Web document revisions >>
# # # #

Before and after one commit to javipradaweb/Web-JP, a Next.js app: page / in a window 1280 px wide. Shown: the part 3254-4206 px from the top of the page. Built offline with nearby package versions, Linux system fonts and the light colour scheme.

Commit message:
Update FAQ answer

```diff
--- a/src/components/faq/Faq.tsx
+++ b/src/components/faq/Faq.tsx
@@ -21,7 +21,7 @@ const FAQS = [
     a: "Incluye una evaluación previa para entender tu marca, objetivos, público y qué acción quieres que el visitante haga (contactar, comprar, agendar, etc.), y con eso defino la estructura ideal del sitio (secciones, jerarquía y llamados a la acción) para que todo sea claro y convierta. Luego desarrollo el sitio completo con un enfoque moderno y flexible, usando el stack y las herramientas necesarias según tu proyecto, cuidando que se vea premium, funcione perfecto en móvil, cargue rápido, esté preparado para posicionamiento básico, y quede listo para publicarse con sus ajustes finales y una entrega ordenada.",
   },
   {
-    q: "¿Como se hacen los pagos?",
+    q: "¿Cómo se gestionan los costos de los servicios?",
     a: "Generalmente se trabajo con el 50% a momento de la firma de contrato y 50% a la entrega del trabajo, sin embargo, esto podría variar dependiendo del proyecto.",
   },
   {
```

# # # #

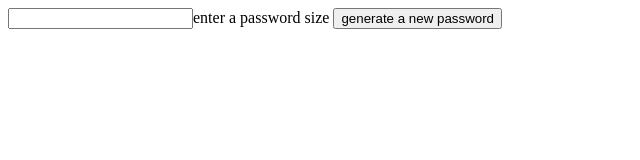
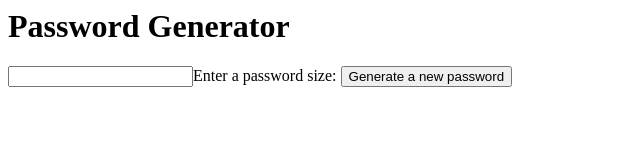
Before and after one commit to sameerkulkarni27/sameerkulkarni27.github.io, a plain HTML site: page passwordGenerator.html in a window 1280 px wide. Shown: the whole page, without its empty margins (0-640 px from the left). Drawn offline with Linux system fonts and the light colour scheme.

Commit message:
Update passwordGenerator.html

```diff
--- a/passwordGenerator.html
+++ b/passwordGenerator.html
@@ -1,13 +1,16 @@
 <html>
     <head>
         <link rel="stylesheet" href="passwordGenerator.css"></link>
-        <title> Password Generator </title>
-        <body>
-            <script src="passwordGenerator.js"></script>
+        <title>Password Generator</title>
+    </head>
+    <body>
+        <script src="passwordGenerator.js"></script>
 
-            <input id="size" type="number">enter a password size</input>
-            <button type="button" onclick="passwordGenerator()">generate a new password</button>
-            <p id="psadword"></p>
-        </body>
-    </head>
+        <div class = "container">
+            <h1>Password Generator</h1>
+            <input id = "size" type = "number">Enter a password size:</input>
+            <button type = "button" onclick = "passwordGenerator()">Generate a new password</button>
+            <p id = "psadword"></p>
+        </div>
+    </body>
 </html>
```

# # # #

Exercise description >> As you read the records above, find each line that contains "type" and copy it.

Exercise response >>
-            <input id="size" type="number">enter a password size</input>
-            <button type="button" onclick="passwordGenerator()">generate a new password</button>
+            <input id = "size" type = "number">Enter a password size:</input>
+            <button type = "button" onclick = "passwordGenerator()">Generate a new password</button>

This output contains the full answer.